The University of Warwick is one of the five UK Universities (Cambridge, Edinburgh, Oxford, Warwick and UCL) to be part of the new Alan Turing Institute.To quote from the University press release,  “The Institute will build on the UK’s existing academic strengths and help position the country as a world leader in the analysis and application of big data and algorithm research. Its headquarters will be based at the British Library at the centre of London’s Knowledge Quarter.” The Institute will gather researchers from mathematics, statistics, computer sciences, and connected fields towards collegial and focussed research , which means in particular that it will hire a fairly large number of researchers in stats and machine-learning in the coming months. The Department of Statistics at Warwick was strongly involved in answering the call for the Institute and my friend and colleague Mark Girolami will the University leading figure at the Institute, alas meaning that we will meet even less frequently!
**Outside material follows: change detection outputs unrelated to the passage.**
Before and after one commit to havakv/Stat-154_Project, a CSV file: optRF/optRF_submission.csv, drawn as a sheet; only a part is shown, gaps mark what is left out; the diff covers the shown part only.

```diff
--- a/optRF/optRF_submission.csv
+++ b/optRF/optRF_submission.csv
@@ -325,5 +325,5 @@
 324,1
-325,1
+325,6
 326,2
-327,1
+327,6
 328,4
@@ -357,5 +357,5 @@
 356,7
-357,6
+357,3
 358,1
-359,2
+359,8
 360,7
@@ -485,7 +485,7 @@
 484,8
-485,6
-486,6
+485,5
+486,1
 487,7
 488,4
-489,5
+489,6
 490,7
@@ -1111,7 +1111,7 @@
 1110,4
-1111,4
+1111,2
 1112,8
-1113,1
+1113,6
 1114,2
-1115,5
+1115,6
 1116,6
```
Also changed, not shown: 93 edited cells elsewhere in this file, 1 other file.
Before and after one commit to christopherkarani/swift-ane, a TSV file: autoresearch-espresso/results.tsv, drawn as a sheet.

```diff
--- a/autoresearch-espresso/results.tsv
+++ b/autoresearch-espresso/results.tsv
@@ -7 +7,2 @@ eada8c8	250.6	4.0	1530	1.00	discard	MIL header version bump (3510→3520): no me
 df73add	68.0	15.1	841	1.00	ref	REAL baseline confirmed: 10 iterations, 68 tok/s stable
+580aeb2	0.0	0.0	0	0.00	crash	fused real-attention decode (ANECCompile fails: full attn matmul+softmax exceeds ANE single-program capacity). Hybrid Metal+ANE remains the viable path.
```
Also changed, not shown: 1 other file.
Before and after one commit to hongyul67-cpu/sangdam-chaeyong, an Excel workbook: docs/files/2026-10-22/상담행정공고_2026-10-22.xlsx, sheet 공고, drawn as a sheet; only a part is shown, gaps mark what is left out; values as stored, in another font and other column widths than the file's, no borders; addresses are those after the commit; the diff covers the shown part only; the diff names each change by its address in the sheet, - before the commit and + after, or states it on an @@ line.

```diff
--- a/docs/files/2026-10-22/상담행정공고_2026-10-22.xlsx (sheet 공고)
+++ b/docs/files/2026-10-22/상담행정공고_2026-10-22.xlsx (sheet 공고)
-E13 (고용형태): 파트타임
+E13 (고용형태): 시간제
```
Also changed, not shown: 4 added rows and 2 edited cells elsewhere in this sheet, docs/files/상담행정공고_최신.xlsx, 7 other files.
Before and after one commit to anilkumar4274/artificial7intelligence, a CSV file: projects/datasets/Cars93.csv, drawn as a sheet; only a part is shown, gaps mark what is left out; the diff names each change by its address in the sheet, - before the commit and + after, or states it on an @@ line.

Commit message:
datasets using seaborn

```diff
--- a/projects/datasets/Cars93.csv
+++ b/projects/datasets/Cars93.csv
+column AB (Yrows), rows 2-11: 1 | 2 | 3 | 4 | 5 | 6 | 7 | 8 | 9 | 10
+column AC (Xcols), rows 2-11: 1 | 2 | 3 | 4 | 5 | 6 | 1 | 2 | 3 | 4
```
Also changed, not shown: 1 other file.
Note that the call for the Chair of the Alan Turing Institute is now open, with deadline on March 15. [As a personal aside, I find the recognition that Alan Turing’s genius played a pivotal role in cracking the codes that helped us win the Second World War. It is therefore only right that our country’s top universities are chosen to lead this new institute named in his honour. by the Business Secretary does not absolve the legal system that drove Turing to suicide….]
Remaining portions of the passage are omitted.